And ultimately, Murdoch is more of a gentleman than Assange; when caught doing something he wrong, he fell on his sword and closed his tabloid. You don't find the white-haired wonder doing that as he endlessly tries to self-justify.
The news business isn't such a lucrative affair these days, knocked for a loop by the Internet and smart phones, that even the left can't really speak of evil money-grudding newsmen -- you would think. But they do. So rabid is their aversion to the rich, the profit-making, the capitalist (except, of course, when the company is Google and the Mr. Moneybags is Larry Page) that they imagine that these tabloid types cravenly do everything just for money.
But at the level of those journalists, I think it's more about trying to hang on to their jobs -- and even back then when the story of the young girl's death took place, it was about getting ahead in their profession, such as it is, and being the best at what they do.
Ultimately, the Murdoch story is a story about unethical -- and possibly even criminal! -- hacking. And so is WikiLeaks. And so is Anonymous. Yet in those cases, there are legions of lefties ready to excuse and distract from the crimes of those Internet vandals and extremists. They won't make the same excuses for Murdoch merely because he is a capitalist. That's all.
Another way in which the protectors of WikiLeaks attempt to distract attention from the similarities in the two unethical acts of Murdoch's papers and WikiLeaks is by screeching, "But Murdoch hacked the phones of 9/11 victims!" They hope that sure-fire third-rail will get people absolutely white-hot livid in the remaining grief even after 10 years, and clinch the story.

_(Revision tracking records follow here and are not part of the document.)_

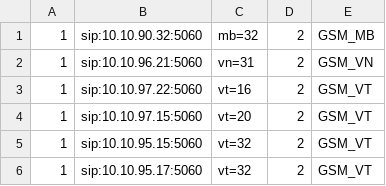
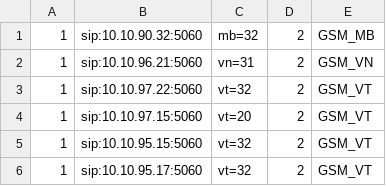
Before and after one commit to devops-itcs/CONFIG-CHANNEL-SIP-TC-92115, a CSV file: gsm.csv, drawn as a sheet.

Commit message:
Update gsm.csv

```diff
--- a/gsm.csv
+++ b/gsm.csv
@@ -2,3 +2,3 @@
 1,sip:10.10.96.21:5060,vn=31,2,GSM_VN
-1,sip:10.10.97.22:5060,vt=16,2,GSM_VT
+1,sip:10.10.97.22:5060,vt=32,2,GSM_VT
 1,sip:10.10.97.15:5060,vt=20,2,GSM_VT
```
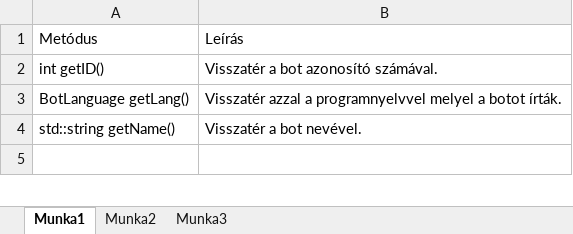
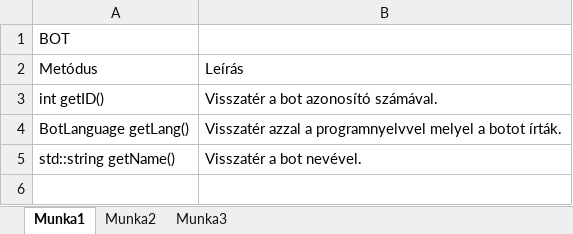
Before and after one commit to csiki/Croupier, an Excel workbook: docs/mi_dev/to_table.xlsx, sheet Munka1, drawn as a sheet; only a part is shown; values as stored, in another font and other column widths than the file's, no borders; the diff covers the shown part only; the diff names each change by its address in the sheet, - before the commit and + after, or states it on an @@ line.

```diff
--- a/docs/mi_dev/to_table.xlsx (sheet Munka1)
+++ b/docs/mi_dev/to_table.xlsx (sheet Munka1)
+row 1: BOT
```
Also changed, not shown: 85 added rows, 80 removed rows, 6 moved rows and 30 edited cells elsewhere in this sheet, 5 other files.
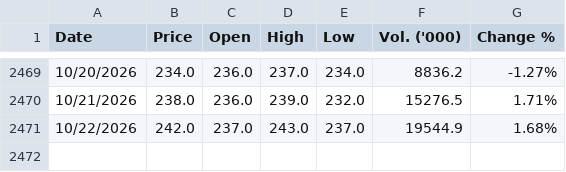
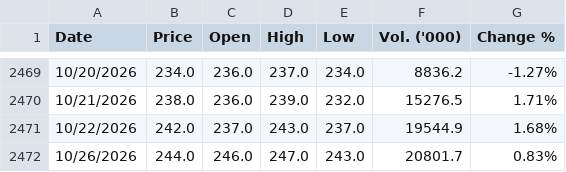
Before and after one commit to panifield/CN340_Stock_Prediction, a CSV file: task_b/raw_data/KBANK_10Y_Cleaned.csv, drawn as a sheet; only a part is shown, gaps mark what is left out; the diff names each change by its address in the sheet, - before the commit and + after, or states it on an @@ line.

Commit message:
data: task_b raw_data ถึง 2026-10-26 (yahoo)

```diff
--- a/task_b/raw_data/KBANK_10Y_Cleaned.csv
+++ b/task_b/raw_data/KBANK_10Y_Cleaned.csv
+row 2472: 10/26/2026 | 244.0 | 246.0 | 247.0 | 243.0 | 20801.7 | 0.83%
```
Also changed, not shown: task_b/raw_data/ADVANC_10Y_Cleaned.csv, 3 other files.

Well, it doesn't. Hacking the phones of dead 9/11 victims is appalling and disgustingly sleazy; it's wrong and possibly even criminal. That doesn't somehow exonerate the hacking into the government files of the US, which is itself a 9/11 victim. Naturally, individual firemen and office workers are more emotionally vivid to us all (I live here) than the abstractions of "the Pentagon" or "the US" as a country, but there is still the fact that it is a victim of a crime against humanity. That's why crimes against humanity are called such when at the scale of 3000 people.
P.S., we don't know for a fact that there *was* a hacking into the 9/11 victims' phones; the story involves a corrupt former cop willing to sell the information -- but it's not clear he did or what was obtained.

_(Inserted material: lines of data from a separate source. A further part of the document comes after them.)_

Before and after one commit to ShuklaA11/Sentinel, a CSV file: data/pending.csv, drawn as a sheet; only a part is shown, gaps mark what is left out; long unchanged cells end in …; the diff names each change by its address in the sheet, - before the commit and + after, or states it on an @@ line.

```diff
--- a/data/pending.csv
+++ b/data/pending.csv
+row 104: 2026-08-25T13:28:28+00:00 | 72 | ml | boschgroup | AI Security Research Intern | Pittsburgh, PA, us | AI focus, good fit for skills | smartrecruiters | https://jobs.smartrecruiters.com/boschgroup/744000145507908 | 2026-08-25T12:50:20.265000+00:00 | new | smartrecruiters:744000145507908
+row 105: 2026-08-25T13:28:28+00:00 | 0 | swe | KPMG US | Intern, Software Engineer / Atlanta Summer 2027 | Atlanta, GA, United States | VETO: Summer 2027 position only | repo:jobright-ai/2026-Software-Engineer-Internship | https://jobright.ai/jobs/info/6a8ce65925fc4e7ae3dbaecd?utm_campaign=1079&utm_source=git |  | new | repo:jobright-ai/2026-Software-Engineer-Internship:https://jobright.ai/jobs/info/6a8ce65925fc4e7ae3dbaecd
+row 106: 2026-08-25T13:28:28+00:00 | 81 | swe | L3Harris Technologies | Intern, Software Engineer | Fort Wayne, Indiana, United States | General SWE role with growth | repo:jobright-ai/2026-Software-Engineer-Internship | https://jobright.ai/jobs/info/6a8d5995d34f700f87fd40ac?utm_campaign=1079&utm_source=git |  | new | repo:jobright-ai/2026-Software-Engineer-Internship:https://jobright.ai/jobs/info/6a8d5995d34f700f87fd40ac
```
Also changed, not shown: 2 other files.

The justification for WikiLeaks -- that there are two unjust wars, that, as some nit put it in a forums, "they reveal that the first world exploits the third world" (hardly the case, from WikiLeaks revelations) -- just doesn't stand up. Nothing we have learned from WikiLeaks in Cablegate ever justified the damage caused, and yes, people are harmed, and yes, they are endangered and don't worsen their situation by telling you about it.I've actually written about these cables far more than anyone else and actually studied them more than most, and I can validate that. There isn't the care with redacting out sources everyone imagines, my God, go and read them, that's easily established.

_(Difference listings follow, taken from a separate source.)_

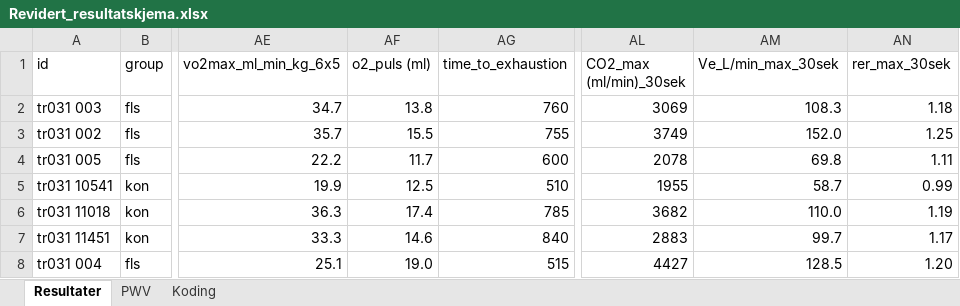
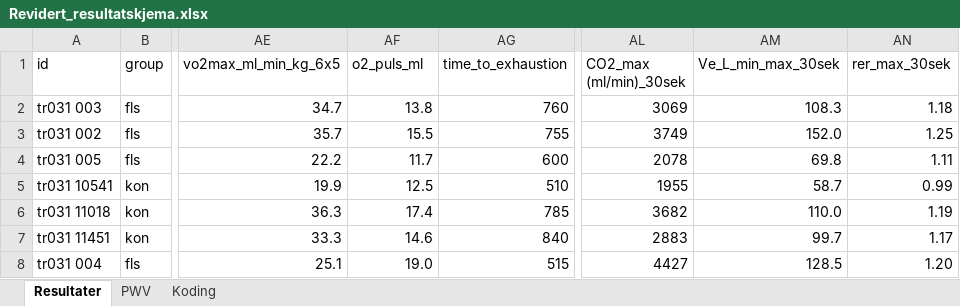
Before and after one commit to Havlor/Master, an Excel workbook: data/Revidert_resultatskjema.xlsx, sheet Resultater, drawn as a sheet; only a part is shown, gaps mark what is left out; values as stored, in another font and other column widths than the file's, no borders; the diff names each change by its address in the sheet, - before the commit and + after, or states it on an @@ line.

```diff
--- a/data/Revidert_resultatskjema.xlsx (sheet Resultater)
+++ b/data/Revidert_resultatskjema.xlsx (sheet Resultater)
-AF1: o2_puls (ml)
+AF1: o2_puls_ml
-AM1: Ve_L/min_max_30sek
+AM1: Ve_L_min_max_30sek
```
Also changed, not shown: 3 other files.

As for the revelations before Cablegate about Iraq, did it end the war, did it lead to justice? No. And not because that's the way of the wicked world, but because it's not a compelling story. Whatever crimes committed by the US in the invasion in the first place and the killing of civilians are dwarfed by the appalling death toll of civilians killed by terrorists, aided by Iran and Al Qaeda. WikiLeaks didn't work because it wasn't a just cause and it wasn't sincere and it was really not about righting wrongs, but about cultic self-aggrandizement.